2018 Update: We still stand by our advice on how to wear booties to the office, but you may want to check out our recent roundup of the stylish high-heeled boots, or our most recent discussion on what boots to wear with tights to work.
After years of tall knee boots, I’m personally thrilled that ankle boots and booties are 100% back. I started out writing our usual Hunt feature but then realized: There are so many styles now, it’s worth discussing: How many booties/ankle boots do you have for work, ladies, and how do you wear them?
To my eye there are a few major styles, with distinct ways to wear them — and not all of them are for work:
|1) The low ankle bootie, such as the Petty, pictured — this looks best when worn with ankle pants or possibly wider trousers, but it can be difficult to wear with skirts and dresses unless you are very young and/or attending Coachella. Still, these have been around for years and are the most established and probably the easiest to wear to work. Examples: Sam Edelman (note these come in wide widths sizes 4-13), Vionic, BP., Dolce Vita.|
|2) The almost Western bootie with a chunky heel, possibly with a dip in the front of the boot (such as the Margot, pictured) — wear them with ankle pants, skirts, trousers, and dresses, but note that these have a more casual connotation because of the Western vibe. Examples: Rag & Bone (buckles), Rag & Bone (sleeker, pictured), Dolce Vita ($142), and UGG.|
|3) The sleek bootie/pump, probably with a skinny (and high) heel. These come and go in terms of popularity — they were out for a while but seem to be coming back now. These are in many ways the easiest to wear because they’re just like a pump. Anything goes — wear them with pants, trousers, skirts, tights, hose, bare legs, whatever — you can even dress them up to wear with a suit. Examples: this highly-rated $99 pair from Bella Vita (pictured – note that it comes in four widths), this pair from Aquatalia, or this pair from Ecco.|
|4) The sandal/open bootie, often seen with perforations, a peep toe, a sling back — these are best for transitional weather, and often read to me like bulky sandals. If you can’t wear sandals to work, don’t wear these. Examples: Adam Tucker by Me Too (pictured), Frye, Isola, Free People, Vince Camuto, Paul Green.|
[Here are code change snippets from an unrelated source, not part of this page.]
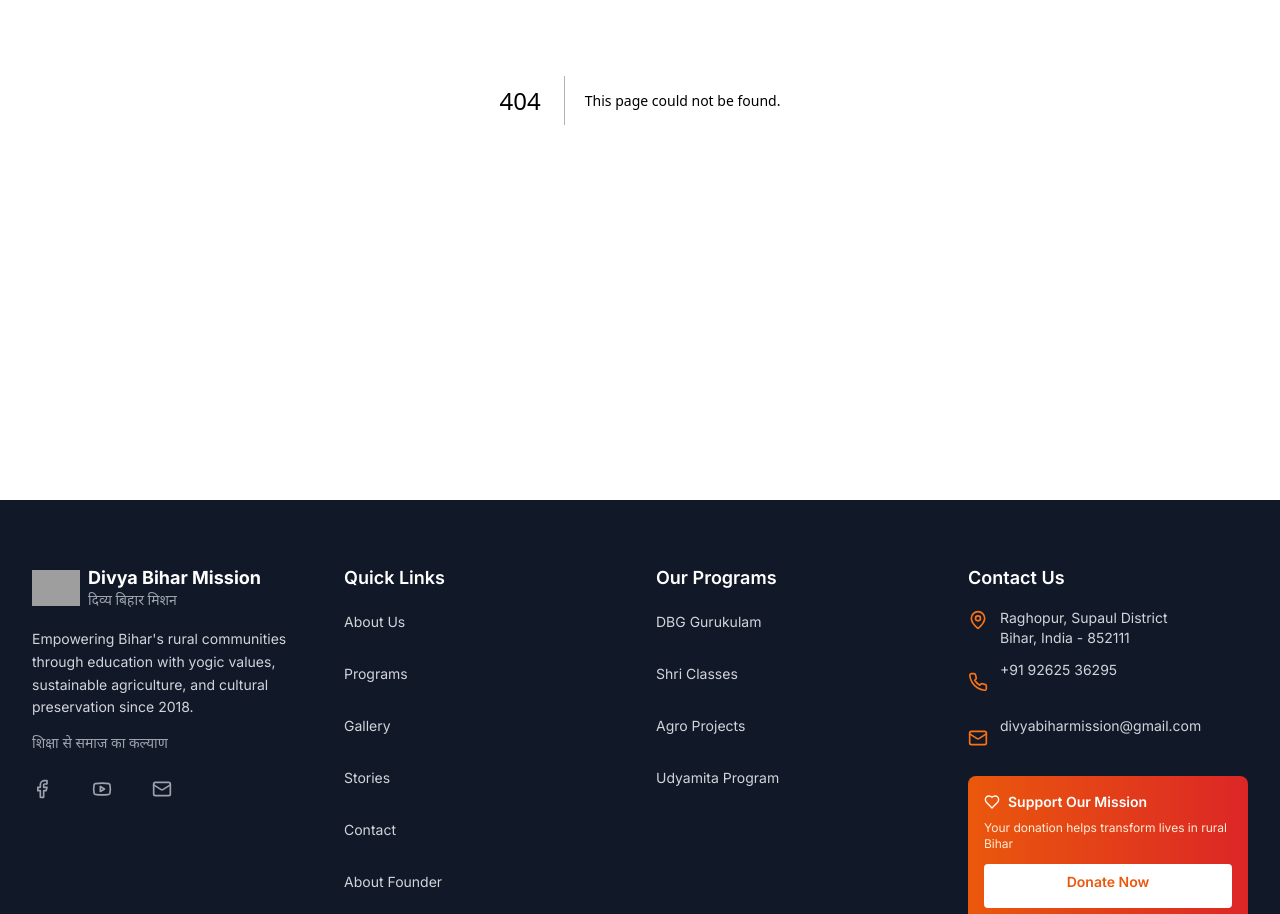
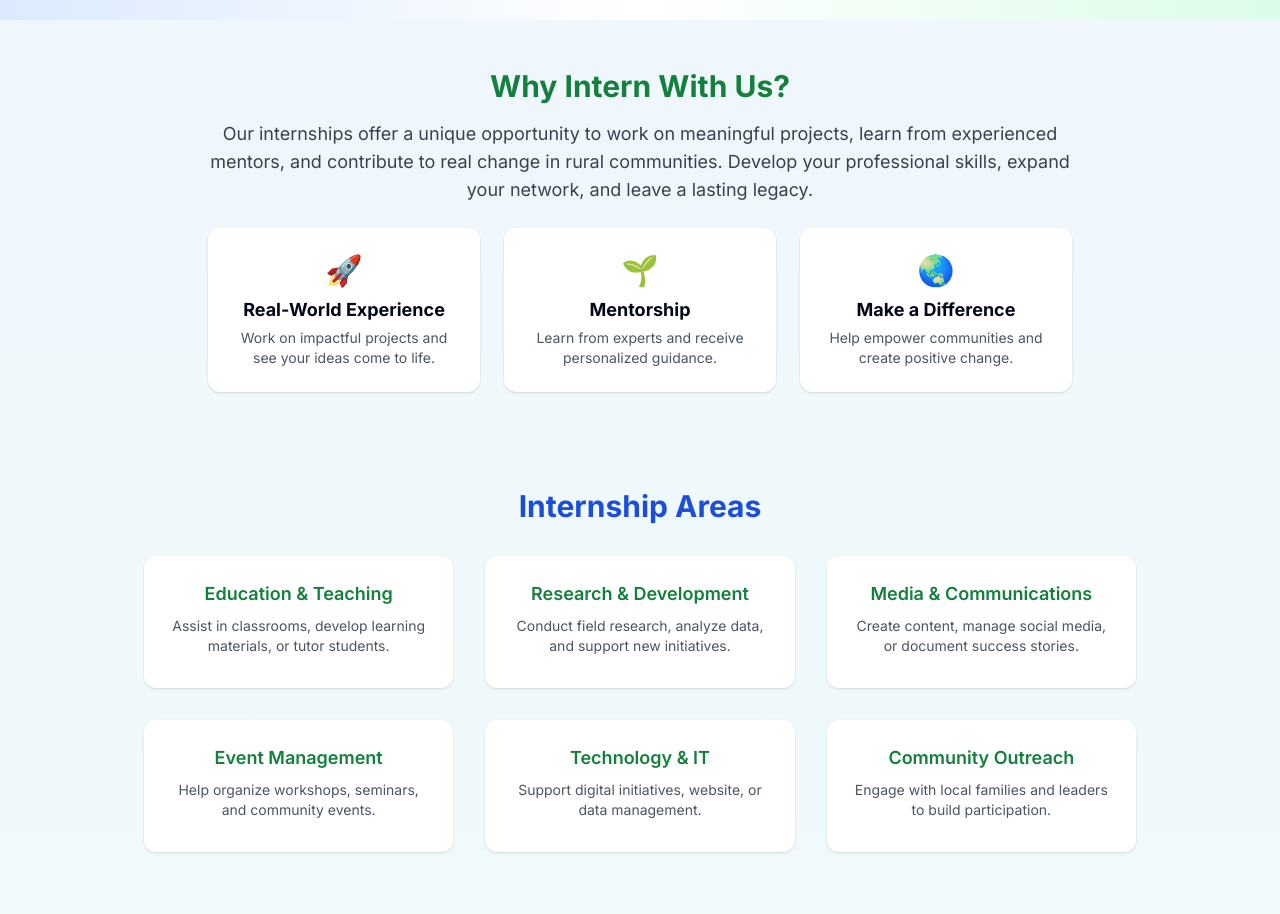
Before and after one commit to rksiitd1/gurukulam-v6, a Next.js app: page /internship in a window 1280 px wide. Before the commit this address had no page. Shown: the part 380-1294 px from the top of the page. Built offline with nearby package versions, Linux system fonts and the light colour scheme; grey boxes are pictures that could not be loaded.

Commit message:
create internship page

```diff
--- /dev/null
+++ b/app/internship/page.tsx
@@ -0,0 +1,18 @@
+import React from 'react';
+import InternshipHero from '@/components/internship/InternshipHero';
+import InternshipImpact from '@/components/internship/InternshipImpact';
+import InternshipRoles from '@/components/internship/InternshipRoles';
+import InternshipApplicationForm from '@/components/internship/InternshipApplicationForm';
+import InternshipTestimonials from '@/components/internship/InternshipTestimonials';
+
+export default function InternshipPage() {
+  return (
+    <main className="min-h-screen bg-gradient-to-b from-blue-50 to-green-50">
+      <InternshipHero />
+      <InternshipImpact />
+      <InternshipRoles />
+      <InternshipApplicationForm />
+      <InternshipTestimonials />
+    </main>
+  );
+}
--- /dev/null
+++ b/components/internship/InternshipApplicationForm.tsx
@@ -0,0 +1,36 @@
+import React from 'react';
+
+const InternshipApplicationForm = () => (
+  <section id="apply" className="py-12 px-4 max-w-2xl mx-auto">
+    <h2 className="text-2xl md:text-3xl font-bold text-green-700 mb-6 text-center">Apply for Internship</h2>
+    <form className="bg-white rounded-xl shadow p-8 space-y-6">
+      <div>
+        <label htmlFor="name" className="block text-sm font-medium text-gray-700 mb-1">Name</label>
+        <input type="text" id="name" name="name" required className="w-full border border-gray-300 rounded-lg px-4 py-2 focus:outline-none focus:ring-2 focus:ring-blue-400" />
+      </div>
+      <div>
+        <label htmlFor="email" className="block text-sm font-medium text-gray-700 mb-1">Email</label>
+        <input type="email" id="email" name="email" required className="w-full border border-gray-300 rounded-lg px-4 py-2 focus:outline-none focus:ring-2 focus:ring-blue-400" />
+      </div>
+      <div>
+        <label htmlFor="interest" className="block text-sm font-medium text-gray-700 mb-1">Area of Interest</label>
+        <select id="interest" name="interest" required className="w-full border border-gray-300 rounded-lg px-4 py-2 focus:outline-none focus:ring-2 focus:ring-blue-400">
+          <option value="">Select an area</option>
+          <option value="education">Education & Teaching</option>
+          <option value="research">Research & Development</option>
+          <option value="media">Media & Communications</option>
+          <option value="event">Event Management</option>
+          <option value="technology">Technology & IT</option>
+          <option value="community">Community Outreach</option>
+        </select>
+      </div>
+      <div>
+        <label htmlFor="message" className="block text-sm font-medium text-gray-700 mb-1">Why do you want to intern with us?</label>
+        <textarea id="message" name="message" rows={4} required className="w-full border border-gray-300 rounded-lg px-4 py-2 focus:outline-none focus:ring-2 focus:ring-blue-400"></textarea>
+      </div>
+      <button type="submit" className="w-full bg-blue-600 hover:bg-blue-700 text-white font-semibold py-3 rounded-lg transition-colors">Submit</button>
+    </form>
+  </section>
+);
+
+export default InternshipApplicationForm;
--- /dev/null
+++ b/components/internship/InternshipHero.tsx
@@ -0,0 +1,13 @@
+import React from 'react';
+
+const InternshipHero = () => (
+  <section className="py-16 px-4 text-center bg-gradient-to-r from-blue-100 via-white to-green-100">
+    <h1 className="text-4xl md:text-5xl font-bold text-blue-700 mb-4">Intern With Us</h1>
+    <p className="text-lg md:text-xl text-gray-700 max-w-2xl mx-auto mb-6">
+      Gain hands-on experience, make a real impact, and grow your skills while contributing to rural transformation. Start your journey with us!
+    </p>
+    <a href="#apply" className="inline-block bg-blue-600 hover:bg-blue-700 text-white font-semibold px-8 py-3 rounded-lg shadow transition-colors">Apply Now</a>
+  </section>
+);
+
+export default InternshipHero;
--- /dev/null
+++ b/components/internship/InternshipImpact.tsx
@@ -0,0 +1,29 @@
+import React from 'react';
+
+const InternshipImpact = () => (
+  <section className="py-12 px-4 max-w-4xl mx-auto text-center">
+    <h2 className="text-2xl md:text-3xl font-bold text-green-700 mb-4">Why Intern With Us?</h2>
+    <p className="text-gray-700 text-lg mb-6">
+      Our internships offer a unique opportunity to work on meaningful projects, learn from experienced mentors, and contribute to real change in rural communities. Develop your professional skills, expand your network, and leave a lasting legacy.
+    </p>
+    <div className="flex flex-col md:flex-row gap-6 justify-center">
+      <div className="bg-white rounded-xl shadow p-6 flex-1">
+        <span className="text-3xl text-blue-500 mb-2 inline-block">🚀</span>
+        <h3 className="font-bold text-lg mb-1">Real-World Experience</h3>
+        <p className="text-gray-600 text-sm">Work on impactful projects and see your ideas come to life.</p>
+      </div>
+      <div className="bg-white rounded-xl shadow p-6 flex-1">
+        <span className="text-3xl text-green-500 mb-2 inline-block">🌱</span>
+        <h3 className="font-bold text-lg mb-1">Mentorship</h3>
+        <p className="text-gray-600 text-sm">Learn from experts and receive personalized guidance.</p>
+      </div>
+      <div className="bg-white rounded-xl shadow p-6 flex-1">
+        <span className="text-3xl text-yellow-500 mb-2 inline-block">🌏</span>
+        <h3 className="font-bold text-lg mb-1">Make a Difference</h3>
+        <p className="text-gray-600 text-sm">Help empower communities and create positive change.</p>
+      </div>
+    </div>
+  </section>
+);
+
+export default InternshipImpact;
--- /dev/null
+++ b/components/internship/InternshipRoles.tsx
@@ -0,0 +1,35 @@
+import React from 'react';
+
+const InternshipRoles = () => (
+  <section className="py-12 px-4 max-w-5xl mx-auto">
+    <h2 className="text-2xl md:text-3xl font-bold text-blue-700 mb-8 text-center">Internship Areas</h2>
+    <div className="grid md:grid-cols-3 gap-8">
+      <div className="bg-white rounded-xl shadow p-6 text-center">
+        <h3 className="font-semibold text-lg mb-2 text-green-700">Education & Teaching</h3>
+        <p className="text-gray-600 text-sm mb-2">Assist in classrooms, develop learning materials, or tutor students.</p>
+      </div>
+      <div className="bg-white rounded-xl shadow p-6 text-center">
+        <h3 className="font-semibold text-lg mb-2 text-green-700">Research & Development</h3>
+        <p className="text-gray-600 text-sm mb-2">Conduct field research, analyze data, and support new initiatives.</p>
+      </div>
+      <div className="bg-white rounded-xl shadow p-6 text-center">
+        <h3 className="font-semibold text-lg mb-2 text-green-700">Media & Communications</h3>
+        <p className="text-gray-600 text-sm mb-2">Create content, manage social media, or document success stories.</p>
+      </div>
+      <div className="bg-white rounded-xl shadow p-6 text-center">
+        <h3 className="font-semibold text-lg mb-2 text-green-700">Event Management</h3>
+        <p className="text-gray-600 text-sm mb-2">Help organize workshops, seminars, and community events.</p>
+      </div>
+      <div className="bg-white rounded-xl shadow p-6 text-center">
+        <h3 className="font-semibold text-lg mb-2 text-green-700">Technology & IT</h3>
+        <p className="text-gray-600 text-sm mb-2">Support digital initiatives, website, or data management.</p>
+      </div>
+      <div className="bg-white rounded-xl shadow p-6 text-center">
+        <h3 className="font-semibold text-lg mb-2 text-green-700">Community Outreach</h3>
+        <p className="text-gray-600 text-sm mb-2">Engage with local families and leaders to build participation.</p>
+      </div>
+    </div>
+  </section>
+);
+
+export default InternshipRoles;
--- /dev/null
+++ b/components/internship/InternshipTestimonials.tsx
@@ -0,0 +1,19 @@
+import React from 'react';
+
+const InternshipTestimonials = () => (
+  <section className="py-16 px-4 bg-gradient-to-r from-blue-100 via-white to-green-100">
+    <h2 className="text-2xl md:text-3xl font-bold text-blue-700 mb-10 text-center">Internship Stories</h2>
+    <div className="max-w-5xl mx-auto grid md:grid-cols-2 gap-8">
+      <div className="bg-white rounded-xl shadow p-6">
+        <p className="text-gray-700 italic mb-4">“My internship here gave me real-world experience and a sense of purpose. I learned so much from the team and the community.”</p>
+        <div className="text-blue-700 font-semibold">— Riya M., Education Intern</div>
+      </div>
+      <div className="bg-white rounded-xl shadow p-6">
+        <p className="text-gray-700 italic mb-4">“I was able to apply my skills in a meaningful way and see the impact of my work. The mentorship and support were incredible!”</p>
+        <div className="text-blue-700 font-semibold">— Arjun T., Media Intern</div>
+      </div>
+    </div>
+  </section>
+);
+
+export default InternshipTestimonials;
```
|5) The tall ankle bootie, often seen with a block heel — this is the most modern version, in my mind, and I’m still getting used to seeing it around. I first spied it on BrainDead (this GIF is the best screenshot I can find right now), and thought to myself, well, hey, she’s supposed to be a bit of a rebel/outsider, so it’s fine — but now I’m seeing more and more of them, particularly with skirts (knee length or lower), culottes, and more, including in fun fabrics like velvet. (Nordstrom has a dazzling number of velvet booties right now, including these $89 boots.) Know your office and yourself here — if you have any doubts, I’d say it’s best to save it for the weekend right now. Examples: Vince Camuto (pictured, only $140), Prada, TopShop ($150!), Paul Green (water resistant), Steve Madden (platform!),|
|6) Weekend booties: definitely save these for the weekend, unless you work in a very creative office: moto booties, clog booties, lug soles, and anything with shearling or a harness. Pictured: the best selling clogs at Zappos from Dansko.|
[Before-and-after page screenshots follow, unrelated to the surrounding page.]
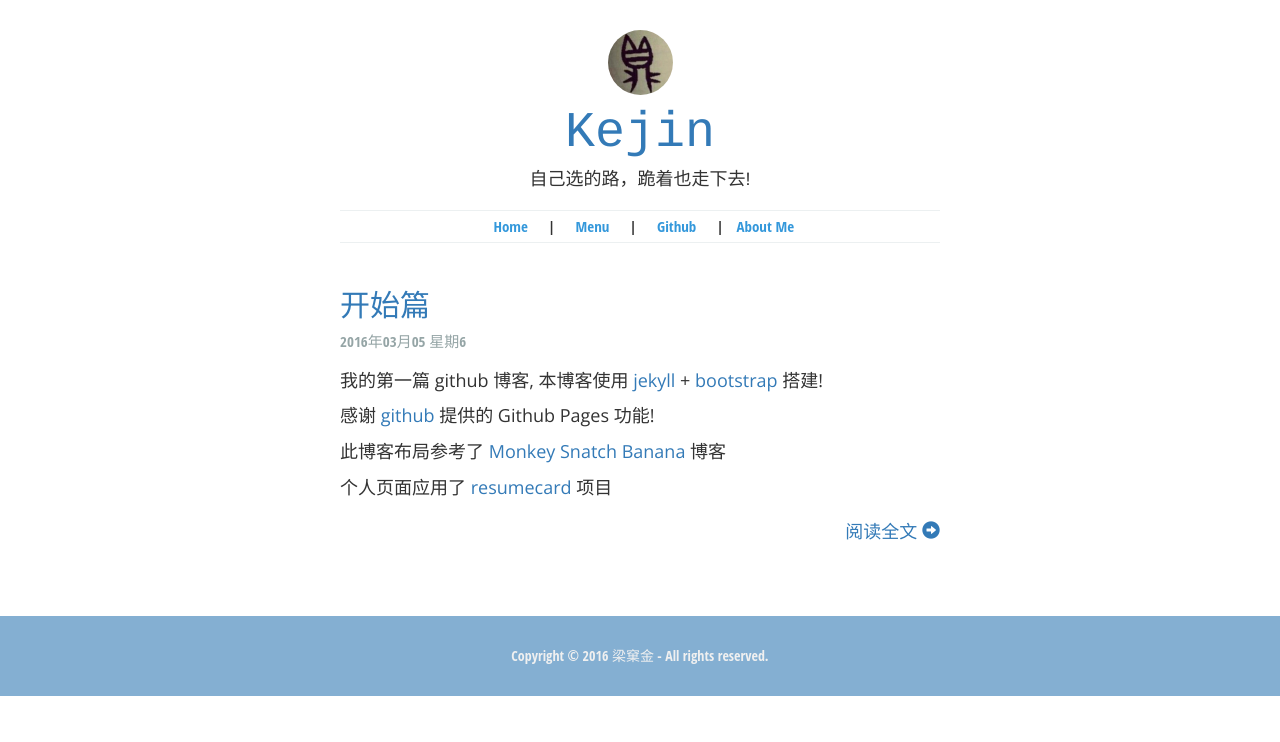
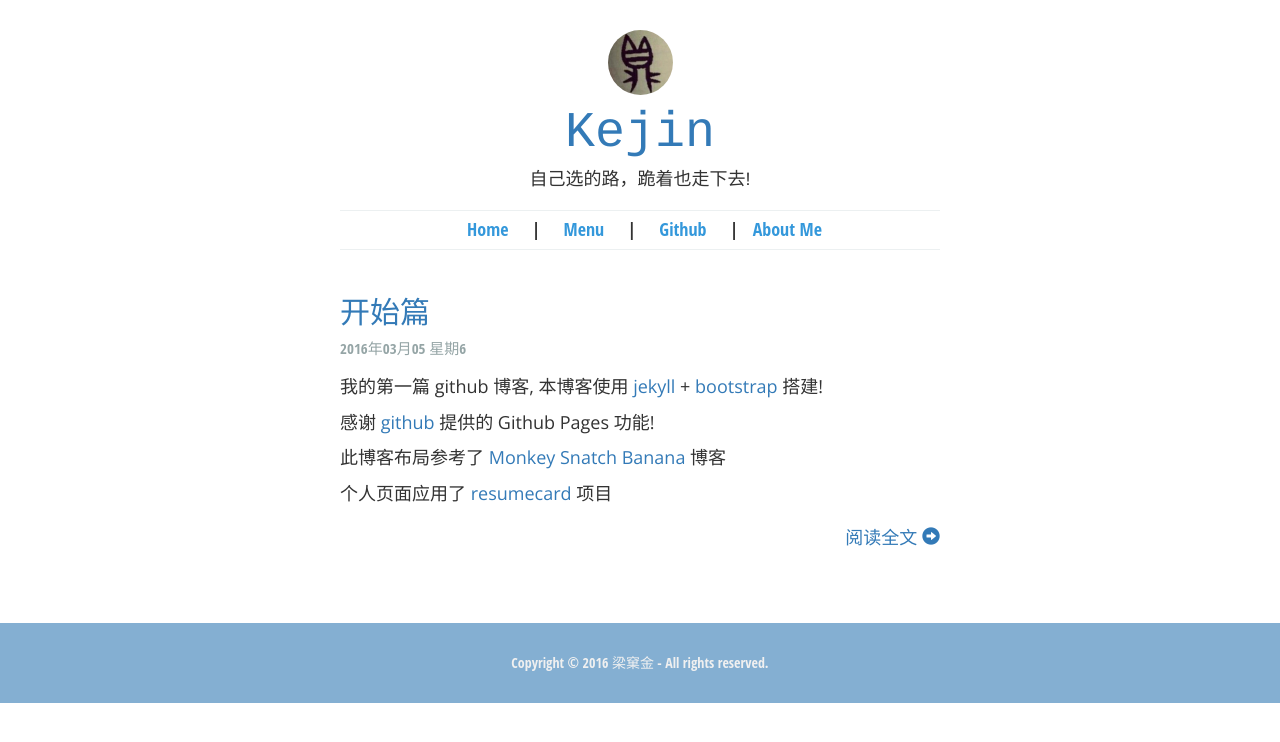
Before and after one commit to liungkejin/liungkejin.github.io, a Jekyll site: the page built from index.html, in a window 1280 px wide. Shown: the top 742 px of the page. Built offline with Jekyll 4.4.1, drawn with Linux system fonts in a browser that asks for light colours.

Commit message:
Update blog.css

```diff
--- a/assets/css/blog.css
+++ b/assets/css/blog.css
@@ -61,7 +61,7 @@ nav ul {
 nav ul li {
   display: inline-block;
   font-family: "Open Sans Condensed", "Open Sans", "Helvetica Neue", Helvetica, Arial, "Nimbus L", sans-serif;
-  font-size: 15px;
+  font-size: 18px;
   font-weight: 300;
   margin: 0;
   padding: 0 .5em;
```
Ladies, what are the major types of booties in your work wardrobe — and how do you wear them to the office?